Deva (devatā): Literally, “shining one.” An inhabitant of terrestrial and celestial realms higher than the human.

Dhamma: (1) Event; action; (2) a phenomenon in and of itself; (3) mental quality; (4) doctrine, teaching; (5) nibbāna (although there are passages describing nibbāna as the abandoning of all dhammas). Sanskrit form: Dharma.

Jhāna: Mental absorption. A state of strong concentration focused on a single sensation or mental notion. Sanskrit form: Dhyāna.

Kamma: (1) Intentional action; (2) the results of intentional actions. Sanskrit form: Karma.

Khandha: Aggregate; physical and mental phenomena as they are directly experienced: rūpa—physical form; vedanā—feelings of pleasure, pain, or neither pleasure nor pain; saññā—perception, mental label; saṅkhāra—fabrication, thought construct; and viññāṇa—sensory consciousness, the act of taking note of sense data and ideas as they occur. Sanskrit form: Skandha.

Māra: A deva who is the personification of temptation and all forces, within and without, that create obstacles to release from the round of death and rebirth.

Nibbāna: Literally, the “unbinding” of the mind from passion, aversion, and delusion, and from the entire round of death and rebirth. As this term also denotes the extinguishing of a fire, it carries connotations of stilling, cooling, and peace. Sanskrit form: Nirvāṇa.

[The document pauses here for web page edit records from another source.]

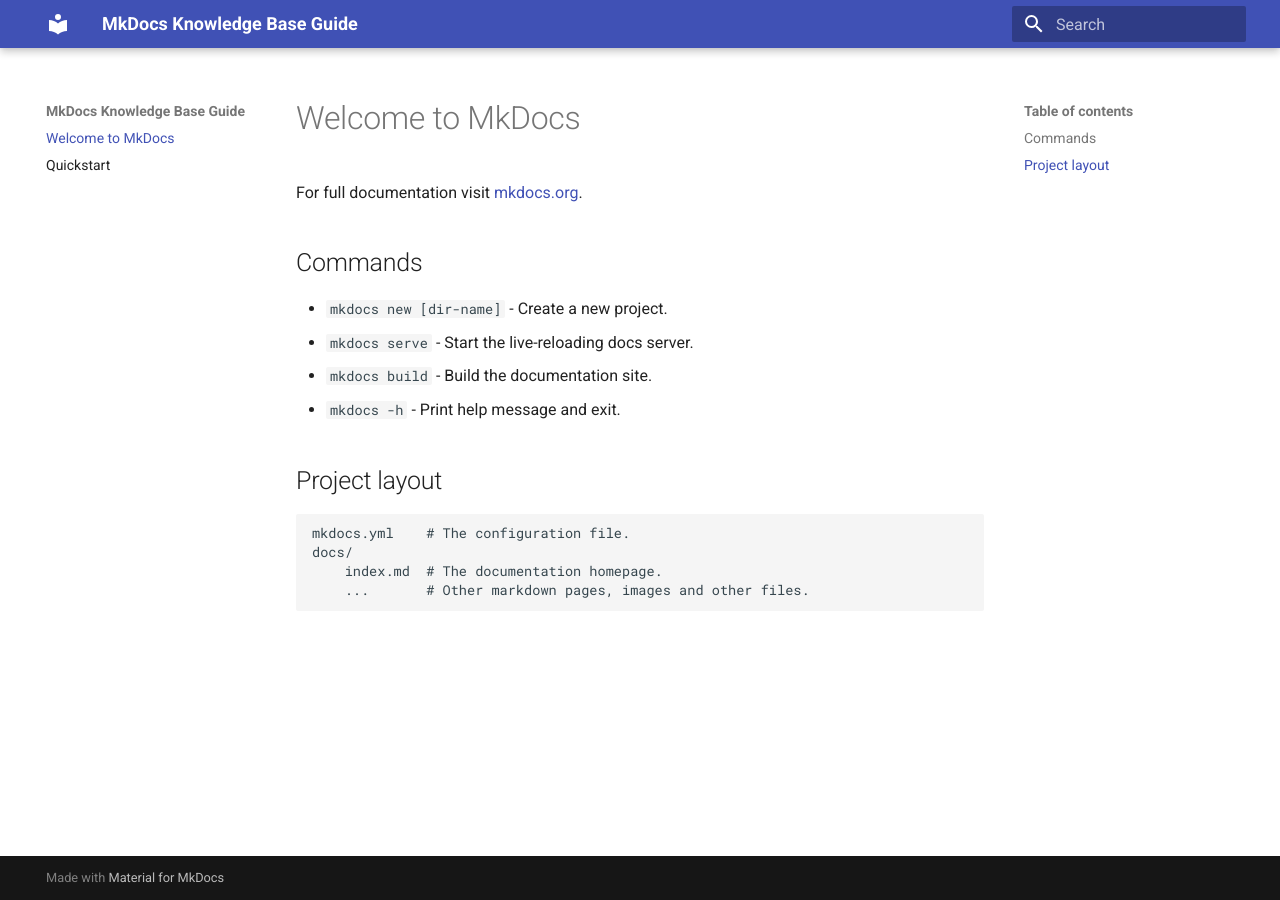
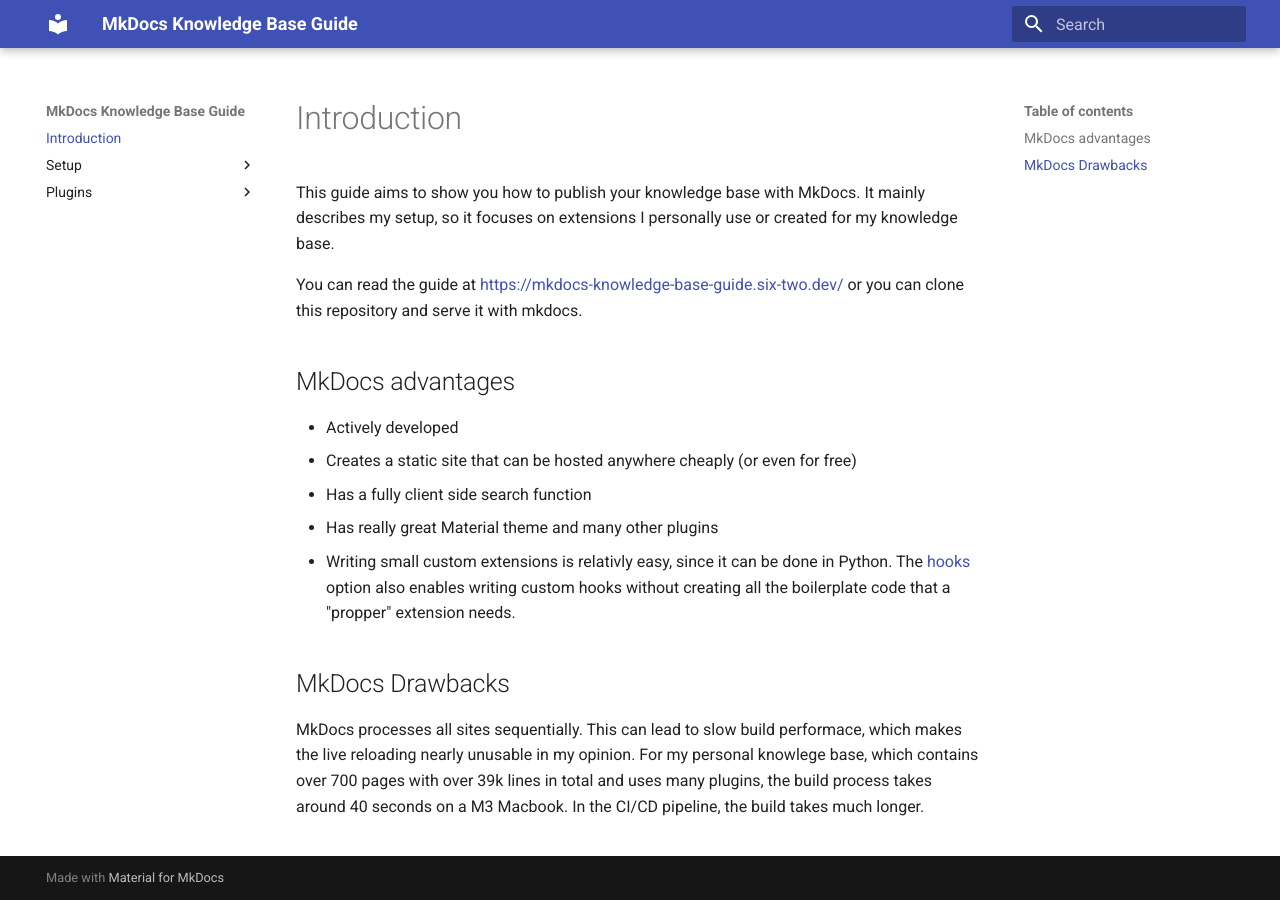
Before and after one commit to six-two/mkdocs-knowledge-base-guide, an MkDocs documentation site: the page built from docs/index.md, in a window 1280 px wide. Built offline with MkDocs 1.6.1 and Material for MkDocs 9.7.7, drawn with Linux system fonts in a browser that asks for light colours.

Commit message:
Added setup pages

```diff
--- a/docs/index.md
+++ b/docs/index.md
@@ -1,17 +1,22 @@
-# Welcome to MkDocs
+# Introduction
 
-For full documentation visit [mkdocs.org](https://www.mkdocs.org).
+This guide aims to show you how to publish your knowledge base with MkDocs.
+It mainly describes my setup, so it focuses on extensions I personally use or created for my knowledge base.
 
-## Commands
+You can read the guide at <https://mkdocs-knowledge-base-guide.six-two.dev/> or you can clone this repository and serve it with mkdocs.
 
-* `mkdocs new [dir-name]` - Create a new project.
-* `mkdocs serve` - Start the live-reloading docs server.
-* `mkdocs build` - Build the documentation site.
-* `mkdocs -h` - Print help message and exit.
+## MkDocs advantages
 
-## Project layout
+- Actively developed
+- Creates a static site that can be hosted anywhere cheaply (or even for free)
+- Has a fully client side search function
+- Has really great Material theme and many other plugins
+- Writing small custom extensions is relativly easy, since it can be done in Python.
+    The [hooks](https://www.mkdocs.org/user-guide/configuration/#hooks) option also enables writing custom hooks without creating all the boilerplate code that a "propper" extension needs.
 
-    mkdocs.yml    # The configuration file.
-    docs/
-        index.md  # The documentation homepage.
-        ...       # Other markdown pages, images and other files.
+## MkDocs Drawbacks
+
+MkDocs processes all sites sequentially.
+This can lead to slow build performace, which makes the live reloading nearly unusable in my opinion.
+For my personal knowlege base, which contains over 700 pages with over 39k lines in total and uses many plugins, the build process takes around 40 seconds on a M3 Macbook.
+In the CI/CD pipeline, the build takes much longer.
--- a/mkdocs.yml
+++ b/mkdocs.yml
@@ -1,3 +1,7 @@
 site_name: MkDocs Knowledge Base Guide
 theme:
   name: material
+
+plugins:
+- search
+- awesome-pages
```
Also changed, not shown: README.md (+2 -0 lines), docs/plugins/internal-links.md (added, +1 -0 lines), docs/plugins/todo.md (added, +1 -0 lines), docs/quickstart.md (deleted, +0 -9 lines), docs/setup/dependency-pinning.md (added, +28 -0 lines), docs/setup/quickstart.md (added, +17 -0 lines), docs/setup/vercel-ci-cd.md (added, +27 -0 lines), requirements.txt (+9 -0 lines), docs/.pages (added), docs/setup/.pages (added), 1 other file.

Tathāgata: Literally, one who has “become authentic (tatha-āgata)” or who is “truly gone (tathā-gata)”: an epithet used in ancient India for a person who has attained the highest religious goal. In Buddhism, it usually denotes the Buddha, although occasionally it also denotes any of his fully awakened disciples.